** Opening THE RECORDS block **
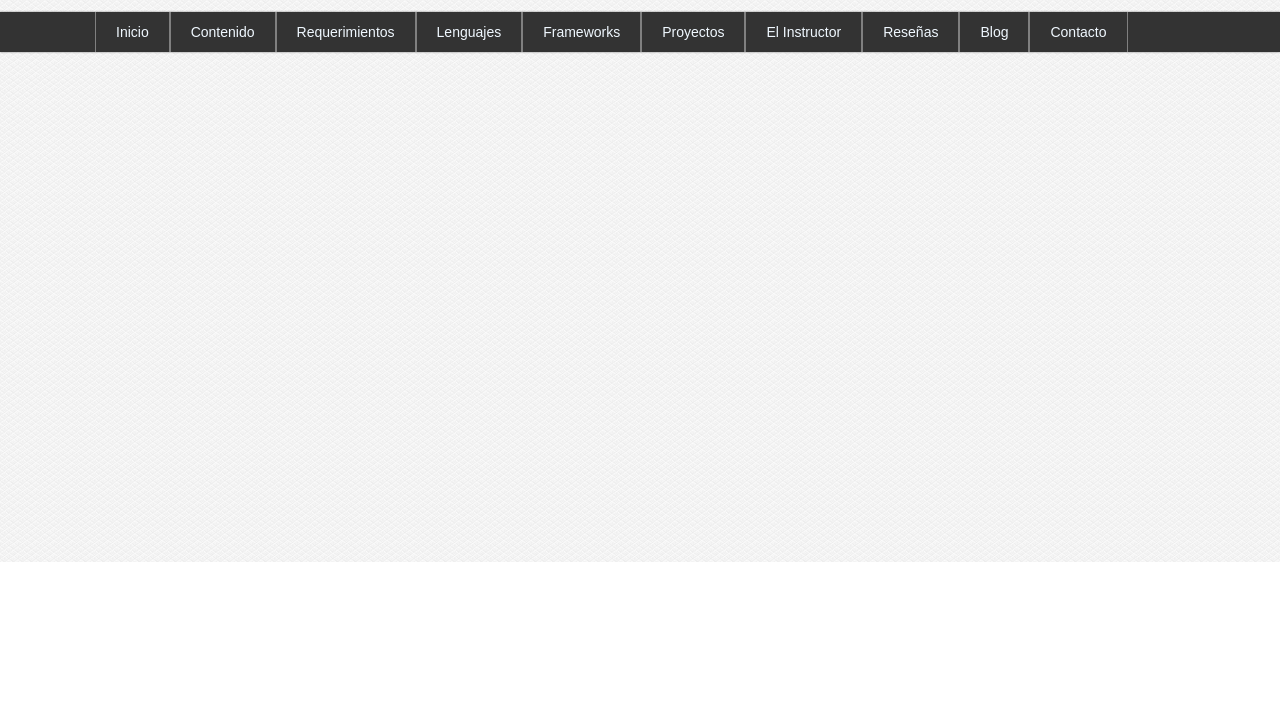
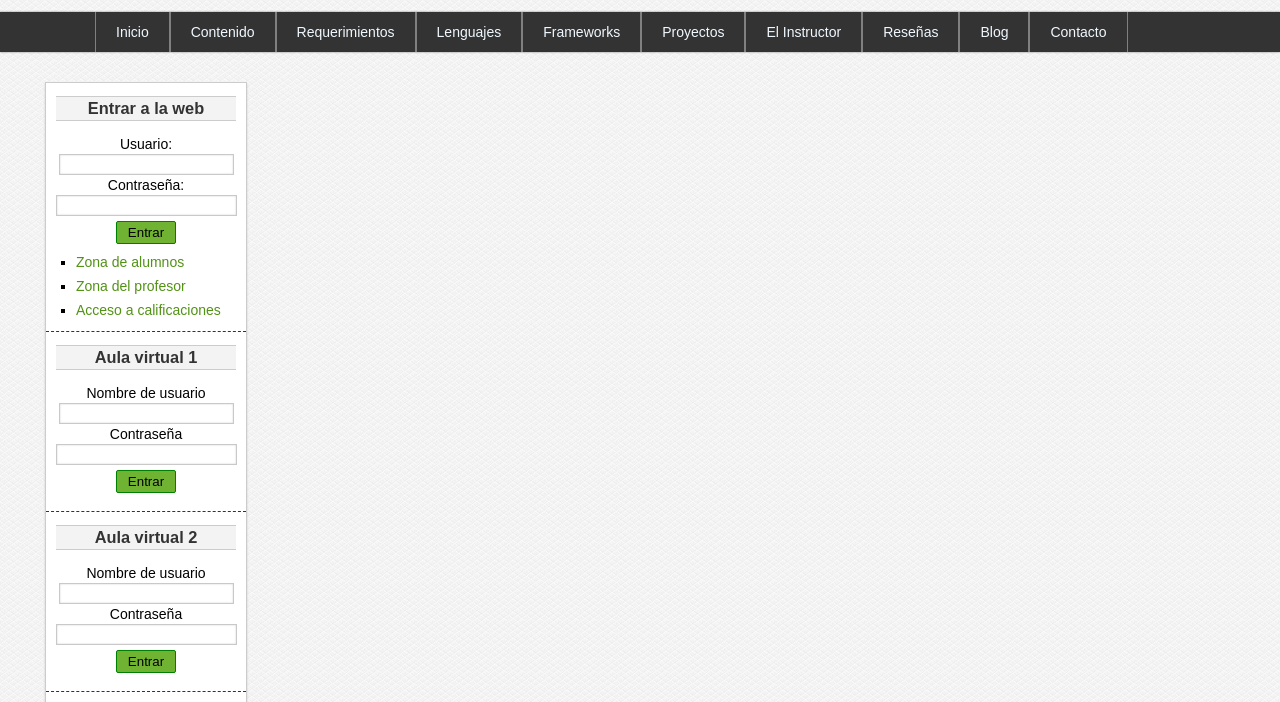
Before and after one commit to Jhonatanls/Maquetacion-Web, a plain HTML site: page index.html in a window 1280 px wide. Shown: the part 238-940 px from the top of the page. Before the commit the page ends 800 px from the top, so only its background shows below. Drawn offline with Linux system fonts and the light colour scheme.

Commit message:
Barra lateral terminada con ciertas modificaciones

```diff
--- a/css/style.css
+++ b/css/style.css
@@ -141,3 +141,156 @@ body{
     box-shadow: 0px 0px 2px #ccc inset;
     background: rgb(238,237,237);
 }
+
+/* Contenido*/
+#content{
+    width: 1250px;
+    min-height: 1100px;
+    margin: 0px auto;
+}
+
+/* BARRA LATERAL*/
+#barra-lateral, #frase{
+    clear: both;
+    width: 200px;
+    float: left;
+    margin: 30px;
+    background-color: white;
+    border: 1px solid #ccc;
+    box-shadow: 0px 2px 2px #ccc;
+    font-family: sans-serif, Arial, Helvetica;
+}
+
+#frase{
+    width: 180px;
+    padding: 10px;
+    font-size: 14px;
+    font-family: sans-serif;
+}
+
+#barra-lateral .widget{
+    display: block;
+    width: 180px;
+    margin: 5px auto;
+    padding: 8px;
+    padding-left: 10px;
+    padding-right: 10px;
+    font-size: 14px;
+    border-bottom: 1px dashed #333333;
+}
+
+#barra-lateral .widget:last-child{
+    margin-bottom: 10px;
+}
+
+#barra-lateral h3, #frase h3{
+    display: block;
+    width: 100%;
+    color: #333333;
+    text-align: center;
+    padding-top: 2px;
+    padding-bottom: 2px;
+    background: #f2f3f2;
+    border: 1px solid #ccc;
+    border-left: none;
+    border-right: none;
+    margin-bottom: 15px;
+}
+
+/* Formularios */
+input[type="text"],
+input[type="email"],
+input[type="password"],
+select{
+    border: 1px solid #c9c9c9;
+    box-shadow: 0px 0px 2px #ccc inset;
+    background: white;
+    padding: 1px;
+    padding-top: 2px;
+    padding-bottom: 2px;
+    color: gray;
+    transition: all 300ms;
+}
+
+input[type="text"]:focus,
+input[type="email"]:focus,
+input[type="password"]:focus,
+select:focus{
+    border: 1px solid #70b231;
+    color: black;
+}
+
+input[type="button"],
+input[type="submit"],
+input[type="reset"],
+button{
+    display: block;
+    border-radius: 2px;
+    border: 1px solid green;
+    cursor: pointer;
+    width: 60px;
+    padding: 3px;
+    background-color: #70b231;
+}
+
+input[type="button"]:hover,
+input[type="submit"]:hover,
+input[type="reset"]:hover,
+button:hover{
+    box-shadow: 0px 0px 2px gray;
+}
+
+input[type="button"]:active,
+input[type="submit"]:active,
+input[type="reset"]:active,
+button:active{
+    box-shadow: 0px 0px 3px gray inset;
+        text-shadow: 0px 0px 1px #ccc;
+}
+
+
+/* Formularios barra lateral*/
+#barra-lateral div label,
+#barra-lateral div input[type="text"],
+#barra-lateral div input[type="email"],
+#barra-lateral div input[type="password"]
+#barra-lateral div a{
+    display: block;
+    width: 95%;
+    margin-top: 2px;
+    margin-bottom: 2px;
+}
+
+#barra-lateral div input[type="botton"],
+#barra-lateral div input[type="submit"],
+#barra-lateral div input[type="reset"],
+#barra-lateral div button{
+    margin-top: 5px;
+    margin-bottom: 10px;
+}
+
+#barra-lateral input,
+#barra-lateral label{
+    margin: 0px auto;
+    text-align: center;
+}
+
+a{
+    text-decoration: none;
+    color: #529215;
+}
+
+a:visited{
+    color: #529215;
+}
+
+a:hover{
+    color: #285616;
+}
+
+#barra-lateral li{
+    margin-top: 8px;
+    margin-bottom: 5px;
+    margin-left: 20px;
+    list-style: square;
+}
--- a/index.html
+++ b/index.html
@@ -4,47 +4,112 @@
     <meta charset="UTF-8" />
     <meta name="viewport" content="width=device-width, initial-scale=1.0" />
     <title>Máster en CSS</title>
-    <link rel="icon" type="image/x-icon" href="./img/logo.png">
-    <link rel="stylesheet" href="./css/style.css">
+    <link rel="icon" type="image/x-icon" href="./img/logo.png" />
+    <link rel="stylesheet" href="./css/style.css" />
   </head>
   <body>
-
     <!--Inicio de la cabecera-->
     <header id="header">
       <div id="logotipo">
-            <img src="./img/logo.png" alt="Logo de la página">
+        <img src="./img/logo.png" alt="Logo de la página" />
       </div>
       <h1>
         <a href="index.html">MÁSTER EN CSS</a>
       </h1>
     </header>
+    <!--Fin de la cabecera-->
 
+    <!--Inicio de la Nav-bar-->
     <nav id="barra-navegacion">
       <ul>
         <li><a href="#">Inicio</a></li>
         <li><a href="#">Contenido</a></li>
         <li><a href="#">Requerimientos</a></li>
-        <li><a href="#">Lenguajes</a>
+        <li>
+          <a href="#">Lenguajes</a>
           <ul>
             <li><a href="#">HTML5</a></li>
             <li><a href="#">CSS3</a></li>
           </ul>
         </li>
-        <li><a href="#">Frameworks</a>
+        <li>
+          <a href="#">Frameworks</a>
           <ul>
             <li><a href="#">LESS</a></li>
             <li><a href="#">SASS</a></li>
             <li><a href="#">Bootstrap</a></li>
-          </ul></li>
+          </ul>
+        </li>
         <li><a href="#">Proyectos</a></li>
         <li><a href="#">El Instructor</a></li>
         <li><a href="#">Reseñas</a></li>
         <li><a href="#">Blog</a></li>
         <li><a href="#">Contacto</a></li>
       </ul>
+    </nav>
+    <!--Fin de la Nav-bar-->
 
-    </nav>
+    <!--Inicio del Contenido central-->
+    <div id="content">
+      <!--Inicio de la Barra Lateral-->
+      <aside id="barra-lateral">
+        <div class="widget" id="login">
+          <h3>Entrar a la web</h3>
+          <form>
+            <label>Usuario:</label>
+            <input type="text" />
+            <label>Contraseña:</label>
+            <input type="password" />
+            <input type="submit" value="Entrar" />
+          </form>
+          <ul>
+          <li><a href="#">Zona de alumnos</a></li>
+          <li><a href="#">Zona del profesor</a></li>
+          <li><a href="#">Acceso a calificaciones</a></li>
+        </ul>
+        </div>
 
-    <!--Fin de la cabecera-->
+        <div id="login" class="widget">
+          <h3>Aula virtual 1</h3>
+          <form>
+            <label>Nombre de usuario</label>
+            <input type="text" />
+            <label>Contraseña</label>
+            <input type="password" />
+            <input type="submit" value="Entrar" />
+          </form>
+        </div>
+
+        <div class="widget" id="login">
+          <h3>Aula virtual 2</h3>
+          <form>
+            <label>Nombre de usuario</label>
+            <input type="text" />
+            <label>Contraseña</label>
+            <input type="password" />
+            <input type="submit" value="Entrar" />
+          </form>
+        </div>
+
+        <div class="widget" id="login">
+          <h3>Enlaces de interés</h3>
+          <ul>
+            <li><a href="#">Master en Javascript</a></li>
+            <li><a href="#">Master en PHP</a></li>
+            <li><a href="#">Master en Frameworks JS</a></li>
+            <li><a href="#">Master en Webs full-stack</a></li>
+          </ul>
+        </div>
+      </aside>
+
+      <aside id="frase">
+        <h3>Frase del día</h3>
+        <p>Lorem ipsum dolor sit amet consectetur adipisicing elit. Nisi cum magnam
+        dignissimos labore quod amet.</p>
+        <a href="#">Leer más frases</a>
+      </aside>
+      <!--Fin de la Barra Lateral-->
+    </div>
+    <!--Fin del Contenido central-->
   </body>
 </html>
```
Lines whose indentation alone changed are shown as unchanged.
** Closing THE RECORDS block **
> _TASK OBJECTIVE_
Filter the listing above so that only lines holding the word "padding" remain, and report those lines.

> _EXERCISE RESULT_
+    padding: 10px;
+    padding: 8px;
+    padding-left: 10px;
+    padding-right: 10px;
+    padding-top: 2px;
+    padding-bottom: 2px;
+    padding: 1px;
+    padding-top: 2px;
+    padding-bottom: 2px;
+    padding: 3px;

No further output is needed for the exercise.